Phishing. It seems you can’t read an article on cybersecurity without it coming up. That’s because phishing is still the number one delivery vehicle for cyberattacks.
A cybercriminal may want to steal employee login credentials. Or wish to launch a ransomware attack for a payout. Or possibly plant spyware to steal sensitive info. Sending a phishing email can do them all
80% of surveyed security professionals say that phishing campaigns have significantly increased post-pandemic.
Phishing not only continues to work, but it’s also increasing in volume due to the move to remote teams. Many employees are now working from home. They don’t have the same network protections they had when working at the office.
Why has phishing continued to work so well after all these years? Aren’t people finally learning what phishing looks like?
It’s true that people are generally more aware of phishing emails and how to spot them than a decade ago. But it’s also true that these emails are becoming harder to spot as scammers evolve their tactics.
One of the newest tactics is particularly hard to detect. It is the reply-chain phishing attack.
What is a Reply-Chain Phishing Attack?
Just about everyone is familiar with reply chains in email. An email is copied to one or more people, one replies, and that reply sits at the bottom of the new message. Then another person chimes in on the conversation, replying to the same email.
Soon, you have a chain of email replies on a particular topic. It lists each reply one under the other so everyone can follow the conversation.
You don’t expect a phishing email tucked inside that ongoing email conversation. Most people are expecting phishing to come in as a new message, not a message included in an ongoing reply chain.

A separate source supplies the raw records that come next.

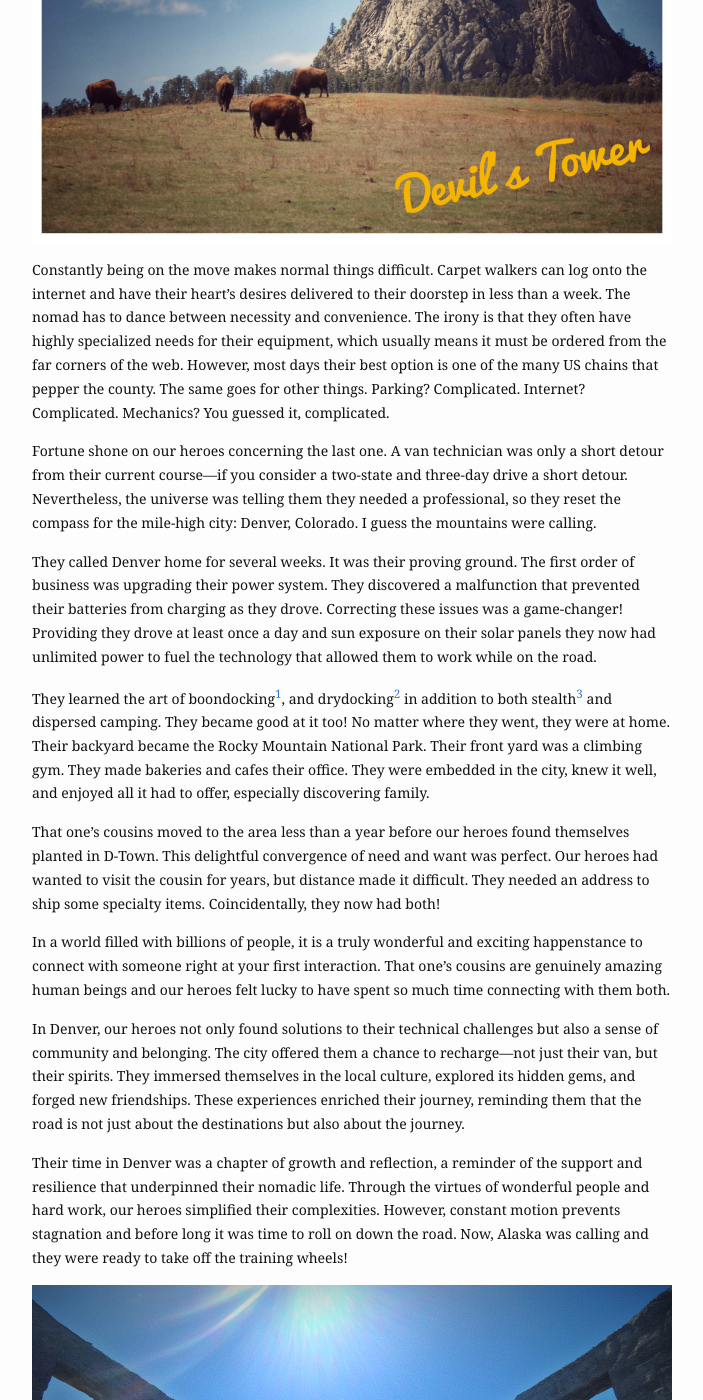
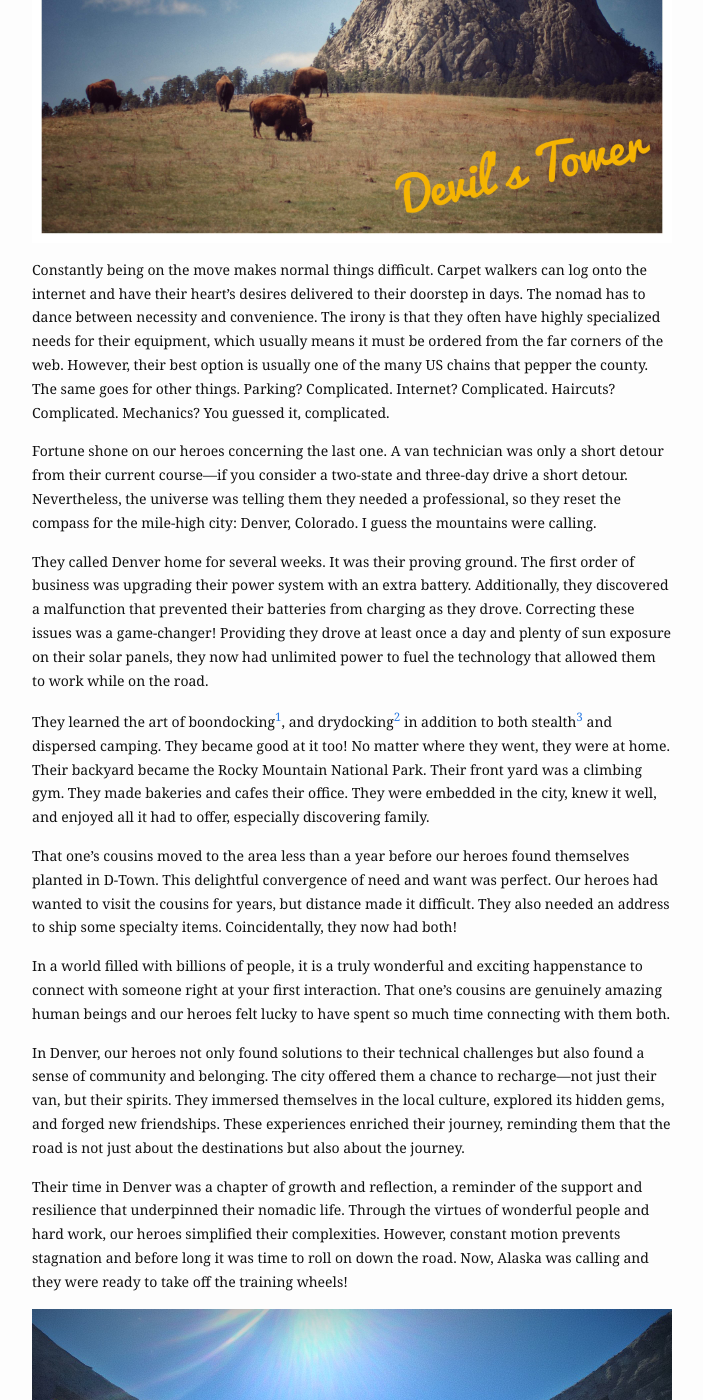
Before and after one commit to rubyDoomsday/rubydoomsday.github.io, a Jekyll site: the page built from play/alaskan_vanventure/_posts/2024-06-10-training-wheels.md, in a window 1280 px wide and 1400 px high, scrolled down 2021 px. Shown: the whole window, without its empty margins (288-991 px from the left). Built offline with Jekyll 4.4.1, drawn with Linux system fonts in a browser that asks for light colours; some of the changed text lies outside the part shown.

Commit message:
Post Editor remarks for Training wheels

```diff
--- a/play/alaskan_vanventure/_posts/2024-06-10-training-wheels.md
+++ b/play/alaskan_vanventure/_posts/2024-06-10-training-wheels.md
@@ -28,33 +28,34 @@
 ![sunset with bear](/assets/img/alaska/sunset-with-bear.jpg)
 
 "Land." That was the term they used when they talked about spending a few nights at a campground or an RV park. A place normally associated
-with recreation had become a four-letter word. It was the spaceship equivalent to being grounded. The birdcage when they wanted to fly. It
-was fuel. A place that they could plug in, fill up, and reload. Landing often meant they were wedged into space twice the width of a parking
-space alongside 5th wheels and travel trailers. This was not the future they dreamed about. Something was broken.
+with recreation by the carpet walkers had become a four-letter word to our heroes. It is the spaceship equivalent to being grounded. The
+birdcage when they wanted to fly. However, it was fuel. A place that they could plug in, fill up, and reload. Landing often meant they
+were wedged into space twice the width of a parking space alongside 5th wheels and travel trailers. This was not the future they dreamed
+about. Something was broken.
 
-This one said to That one, "I think we need to take Heyvan in for an upgrade. Possibly a repair. If we are going to be in the wilds of
-Alaska we need to be more self-sufficient." To which That one nodded her head in agreement.
+This one said to That one, "I think we need to take Heyvan in for an upgrade and some repairs. If we are going to be in the wilds of Alaska
+we need to be more self-sufficient." To which That one nodded her head in agreement.
 
-__I should pause here now, dear reader, and warn you. This is not the story of a grand adventure. It is not the epic tale of crossing borders,
+_I should pause here now, dear reader, and warn you. This is not the story of a grand adventure. It is not the epic tale of crossing borders,
 and seeing exotic landscapes. This is a list of chores. It is grocery shopping and errand running. It is the quiet before the storm. The
-prelude to the adventure yet to come. Read on if you wish, but consider yourself warned.__
+prelude to the adventure yet to come. Read on if you wish, but consider yourself warned._
 
 ![devils tower](/assets/img/alaska/devils-tower.jpeg)
 
 Constantly being on the move makes normal things difficult. Carpet walkers can log onto the internet and have their heart’s desires
-delivered to their doorstep in less than a week. The nomad has to dance between necessity and convenience. The irony is that they often have
-highly specialized needs for their equipment, which usually means it must be ordered from the far corners of the web. However, most days
-their best option is one of the many US chains that pepper the county. The same goes for other things. Parking? Complicated. Internet?
-Complicated. Mechanics? You guessed it, complicated.
+delivered to their doorstep in days. The nomad has to dance between necessity and convenience. The irony is that they often have highly
+specialized needs for their equipment, which usually means it must be ordered from the far corners of the web. However, their best option is
+usually one of the many US chains that pepper the county. The same goes for other things. Parking? Complicated. Internet? Complicated.
+Haircuts? Complicated. Mechanics? You guessed it, complicated.
 
 Fortune shone on our heroes concerning the last one. A van technician was only a short detour from their current course—if you consider a
 two-state and three-day drive a short detour. Nevertheless, the universe was telling them they needed a professional, so they reset the
 compass for the mile-high city: Denver, Colorado. I guess the mountains were calling.
 
-They called Denver home for several weeks. It was their proving ground. The first order of business was upgrading their power system. They
-discovered a malfunction that prevented their batteries from charging as they drove. Correcting these issues was a game-changer! Providing
-they drove at least once a day and sun exposure on their solar panels they now had unlimited power to fuel the technology that allowed them
-to work while on the road.
+They called Denver home for several weeks. It was their proving ground. The first order of business was upgrading their power system with an
+extra battery. Additionally, they discovered a malfunction that prevented their batteries from charging as they drove. Correcting these
+issues was a game-changer! Providing they drove at least once a day and plenty of sun exposure on their solar panels, they now had unlimited
+power to fuel the technology that allowed them to work while on the road.
 
 They learned the art of boondocking[^1], and drydocking[^2] in addition to both stealth[^3] and dispersed camping. They became good at it
 too! No matter where they went, they were at home. Their backyard became the Rocky Mountain National Park. Their front yard was a climbing
@@ -62,17 +63,17 @@
 discovering family.
 
 That one’s cousins moved to the area less than a year before our heroes found themselves planted in D-Town. This delightful convergence of
-need and want was perfect. Our heroes had wanted to visit the cousin for years, but distance made it difficult. They needed an address to
-ship some specialty items. Coincidentally, they now had both!
+need and want was perfect. Our heroes had wanted to visit the cousins for years, but distance made it difficult. They also needed an address
+to ship some specialty items. Coincidentally, they now had both!
 
 In a world filled with billions of people, it is a truly wonderful and exciting happenstance to connect with someone right at your first
 interaction. That one’s cousins are genuinely amazing human beings and our heroes felt lucky to have spent so much time connecting with them
 both.
 
-In Denver, our heroes not only found solutions to their technical challenges but also a sense of community and belonging. The city offered
-them a chance to recharge—not just their van, but their spirits. They immersed themselves in the local culture, explored its hidden gems,
-and forged new friendships. These experiences enriched their journey, reminding them that the road is not just about the destinations but
-also about the journey.
+In Denver, our heroes not only found solutions to their technical challenges but also found a sense of community and belonging. The city
+offered them a chance to recharge—not just their van, but their spirits. They immersed themselves in the local culture, explored its hidden
+gems, and forged new friendships. These experiences enriched their journey, reminding them that the road is not just about the destinations
+but also about the journey.
 
 Their time in Denver was a chapter of growth and reflection, a reminder of the support and resilience that underpinned their nomadic life.
 Through the virtues of wonderful people and hard work, our heroes simplified their complexities. However, constant motion prevents
```
Also changed, not shown: other parts of play/alaskan_vanventure/_posts/2024-06-10-training-wheels.md (+2 -2 lines).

The reply-chain phishing attack is particularly insidious because it does exactly that. It inserts a convincing phishing email in the ongoing thread of an email reply chain.